↓↓↓
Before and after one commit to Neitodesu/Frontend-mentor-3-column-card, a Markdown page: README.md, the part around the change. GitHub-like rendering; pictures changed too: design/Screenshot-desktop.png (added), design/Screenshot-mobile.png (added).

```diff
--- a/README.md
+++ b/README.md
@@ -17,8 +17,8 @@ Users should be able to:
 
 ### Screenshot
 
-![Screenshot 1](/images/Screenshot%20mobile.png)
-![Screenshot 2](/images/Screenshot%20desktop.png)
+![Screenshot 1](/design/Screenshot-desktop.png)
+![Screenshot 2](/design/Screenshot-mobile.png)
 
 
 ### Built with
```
↑↑↑
↓↓↓
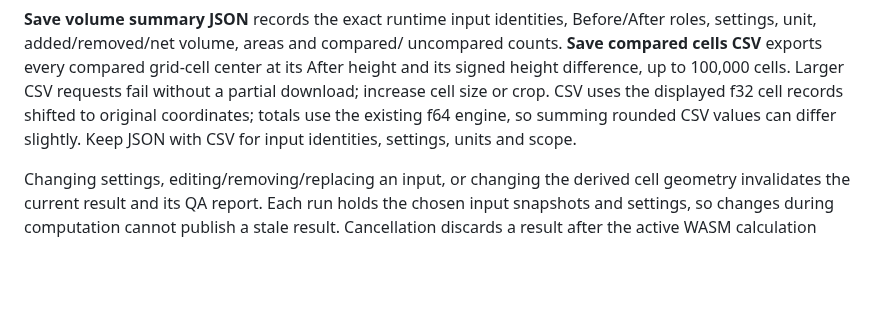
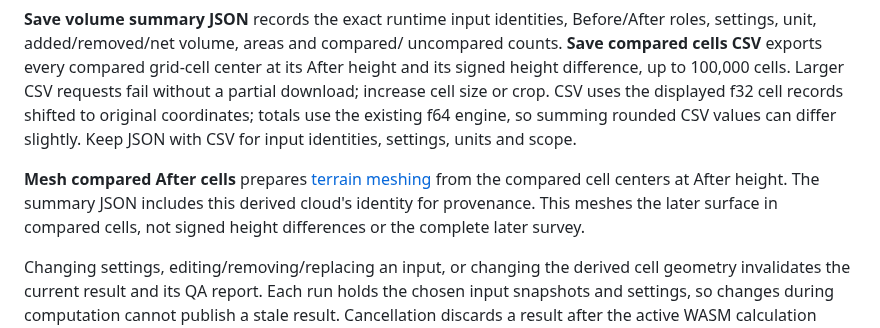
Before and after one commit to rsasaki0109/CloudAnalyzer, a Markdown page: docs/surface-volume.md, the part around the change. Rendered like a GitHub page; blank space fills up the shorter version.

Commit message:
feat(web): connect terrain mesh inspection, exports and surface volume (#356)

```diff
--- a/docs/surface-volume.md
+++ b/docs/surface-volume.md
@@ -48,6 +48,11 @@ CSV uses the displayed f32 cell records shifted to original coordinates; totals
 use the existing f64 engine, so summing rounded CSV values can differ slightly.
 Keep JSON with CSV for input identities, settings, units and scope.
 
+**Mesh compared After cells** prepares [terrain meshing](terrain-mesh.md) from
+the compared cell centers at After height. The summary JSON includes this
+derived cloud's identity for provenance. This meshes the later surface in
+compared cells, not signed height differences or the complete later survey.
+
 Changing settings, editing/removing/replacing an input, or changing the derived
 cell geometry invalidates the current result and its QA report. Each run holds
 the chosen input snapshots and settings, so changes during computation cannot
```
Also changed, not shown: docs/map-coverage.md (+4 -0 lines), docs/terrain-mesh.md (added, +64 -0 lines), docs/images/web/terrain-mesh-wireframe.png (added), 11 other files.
↑↑↑
↓↓↓
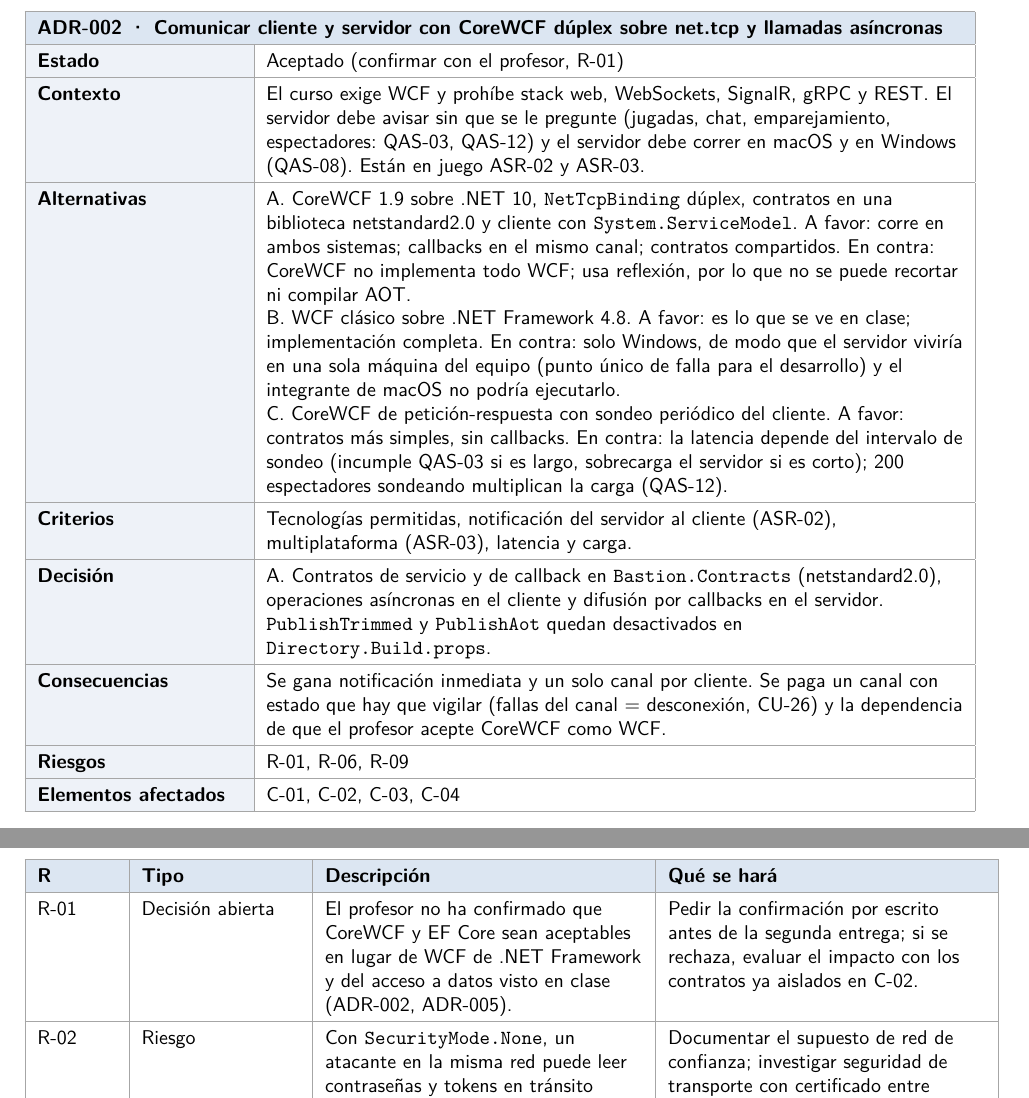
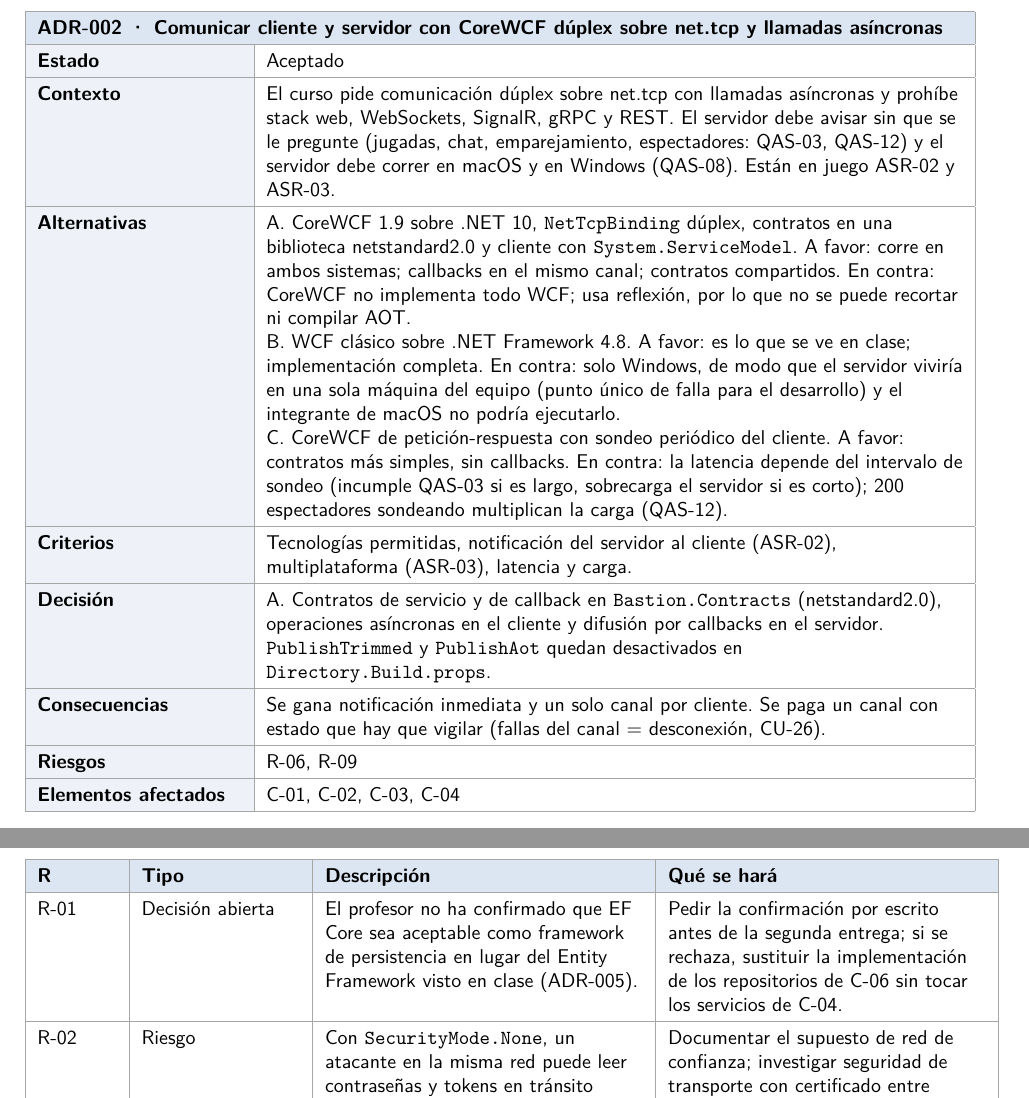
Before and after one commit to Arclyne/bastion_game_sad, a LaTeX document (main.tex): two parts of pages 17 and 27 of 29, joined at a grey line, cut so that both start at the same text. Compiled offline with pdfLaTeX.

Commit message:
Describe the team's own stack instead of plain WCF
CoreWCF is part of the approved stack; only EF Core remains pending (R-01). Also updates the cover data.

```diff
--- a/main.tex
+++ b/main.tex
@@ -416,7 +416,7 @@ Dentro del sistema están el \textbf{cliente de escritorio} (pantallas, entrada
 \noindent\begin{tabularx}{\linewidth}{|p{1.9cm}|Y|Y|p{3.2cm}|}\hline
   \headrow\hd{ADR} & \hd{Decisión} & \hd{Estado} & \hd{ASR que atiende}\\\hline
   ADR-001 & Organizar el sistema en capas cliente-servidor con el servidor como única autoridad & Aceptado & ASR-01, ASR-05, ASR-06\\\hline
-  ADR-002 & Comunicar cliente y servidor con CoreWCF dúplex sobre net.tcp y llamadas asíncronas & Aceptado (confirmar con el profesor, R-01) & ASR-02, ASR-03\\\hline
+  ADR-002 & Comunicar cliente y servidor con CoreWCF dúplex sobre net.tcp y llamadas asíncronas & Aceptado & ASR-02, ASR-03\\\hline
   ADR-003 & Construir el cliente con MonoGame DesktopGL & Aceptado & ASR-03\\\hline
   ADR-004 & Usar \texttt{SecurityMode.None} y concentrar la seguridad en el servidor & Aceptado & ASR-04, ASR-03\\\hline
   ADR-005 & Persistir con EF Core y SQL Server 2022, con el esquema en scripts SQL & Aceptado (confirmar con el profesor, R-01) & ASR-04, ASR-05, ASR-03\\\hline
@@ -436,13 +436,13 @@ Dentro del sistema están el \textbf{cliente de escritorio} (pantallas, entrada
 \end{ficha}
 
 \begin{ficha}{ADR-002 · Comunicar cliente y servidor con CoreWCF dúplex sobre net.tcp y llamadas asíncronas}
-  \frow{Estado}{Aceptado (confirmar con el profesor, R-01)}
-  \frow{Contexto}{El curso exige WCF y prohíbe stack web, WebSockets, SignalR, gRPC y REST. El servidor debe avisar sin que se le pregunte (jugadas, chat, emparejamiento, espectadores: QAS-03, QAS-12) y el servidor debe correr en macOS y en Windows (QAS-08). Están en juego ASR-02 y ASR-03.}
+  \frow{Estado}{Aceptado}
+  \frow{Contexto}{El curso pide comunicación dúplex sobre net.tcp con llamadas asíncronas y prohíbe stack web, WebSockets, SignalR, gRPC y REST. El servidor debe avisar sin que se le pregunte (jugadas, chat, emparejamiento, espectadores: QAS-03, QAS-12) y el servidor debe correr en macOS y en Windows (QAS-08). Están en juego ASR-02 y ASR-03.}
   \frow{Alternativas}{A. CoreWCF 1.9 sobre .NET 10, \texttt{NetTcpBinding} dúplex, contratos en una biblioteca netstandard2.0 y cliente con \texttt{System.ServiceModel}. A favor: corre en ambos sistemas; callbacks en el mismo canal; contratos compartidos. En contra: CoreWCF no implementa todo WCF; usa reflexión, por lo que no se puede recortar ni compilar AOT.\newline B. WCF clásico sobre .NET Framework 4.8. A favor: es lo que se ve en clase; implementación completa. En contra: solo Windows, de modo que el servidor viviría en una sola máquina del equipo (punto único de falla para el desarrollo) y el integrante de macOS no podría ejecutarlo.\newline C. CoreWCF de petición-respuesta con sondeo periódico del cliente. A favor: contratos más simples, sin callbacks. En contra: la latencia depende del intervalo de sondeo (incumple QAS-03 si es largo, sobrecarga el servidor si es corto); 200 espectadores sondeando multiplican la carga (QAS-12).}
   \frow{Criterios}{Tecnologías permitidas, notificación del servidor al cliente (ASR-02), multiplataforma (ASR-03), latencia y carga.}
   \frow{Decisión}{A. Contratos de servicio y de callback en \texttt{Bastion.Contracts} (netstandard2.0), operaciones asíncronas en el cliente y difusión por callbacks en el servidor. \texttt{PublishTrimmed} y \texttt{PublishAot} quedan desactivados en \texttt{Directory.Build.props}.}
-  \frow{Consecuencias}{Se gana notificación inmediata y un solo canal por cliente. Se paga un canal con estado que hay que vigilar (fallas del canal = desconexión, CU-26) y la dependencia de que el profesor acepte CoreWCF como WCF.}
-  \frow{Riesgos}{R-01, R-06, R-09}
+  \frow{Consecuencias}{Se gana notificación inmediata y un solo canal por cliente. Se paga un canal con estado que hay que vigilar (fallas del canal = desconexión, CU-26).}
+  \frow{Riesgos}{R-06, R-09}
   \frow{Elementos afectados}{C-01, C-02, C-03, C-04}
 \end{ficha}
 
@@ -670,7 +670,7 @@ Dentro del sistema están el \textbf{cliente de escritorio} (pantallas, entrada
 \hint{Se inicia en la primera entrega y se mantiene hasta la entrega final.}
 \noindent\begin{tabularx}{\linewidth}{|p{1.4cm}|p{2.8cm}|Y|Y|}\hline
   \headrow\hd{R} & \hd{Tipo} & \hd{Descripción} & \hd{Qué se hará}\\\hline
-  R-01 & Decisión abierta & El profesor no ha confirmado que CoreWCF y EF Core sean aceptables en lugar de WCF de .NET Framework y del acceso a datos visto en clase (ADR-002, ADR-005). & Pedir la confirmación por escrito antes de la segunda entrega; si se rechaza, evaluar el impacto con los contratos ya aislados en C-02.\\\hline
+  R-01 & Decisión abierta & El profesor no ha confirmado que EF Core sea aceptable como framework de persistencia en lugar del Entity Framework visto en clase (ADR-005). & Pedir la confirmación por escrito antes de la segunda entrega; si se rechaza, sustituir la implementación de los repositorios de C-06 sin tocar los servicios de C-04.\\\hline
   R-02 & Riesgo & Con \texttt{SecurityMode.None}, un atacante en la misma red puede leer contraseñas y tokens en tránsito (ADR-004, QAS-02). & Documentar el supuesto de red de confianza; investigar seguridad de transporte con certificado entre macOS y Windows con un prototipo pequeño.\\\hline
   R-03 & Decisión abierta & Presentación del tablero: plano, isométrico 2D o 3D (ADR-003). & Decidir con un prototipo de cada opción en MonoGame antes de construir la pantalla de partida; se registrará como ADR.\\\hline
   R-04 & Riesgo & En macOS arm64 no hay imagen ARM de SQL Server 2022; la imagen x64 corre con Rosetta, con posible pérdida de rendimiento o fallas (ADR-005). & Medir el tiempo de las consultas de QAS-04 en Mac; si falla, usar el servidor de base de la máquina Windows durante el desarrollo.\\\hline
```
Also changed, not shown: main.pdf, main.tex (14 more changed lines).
↑↑↑
- [What you should do]
The answer must be every line from the entries above that holds the string "volume".

- [Solution to this task]
Before and after one commit to rsasaki0109/CloudAnalyzer, a Markdown page: docs/surface-volume.md, the part around the change. Rendered like a GitHub page; blank space fills up the shorter version.
feat(web): connect terrain mesh inspection, exports and surface volume (#356)
--- a/docs/surface-volume.md
+++ b/docs/surface-volume.md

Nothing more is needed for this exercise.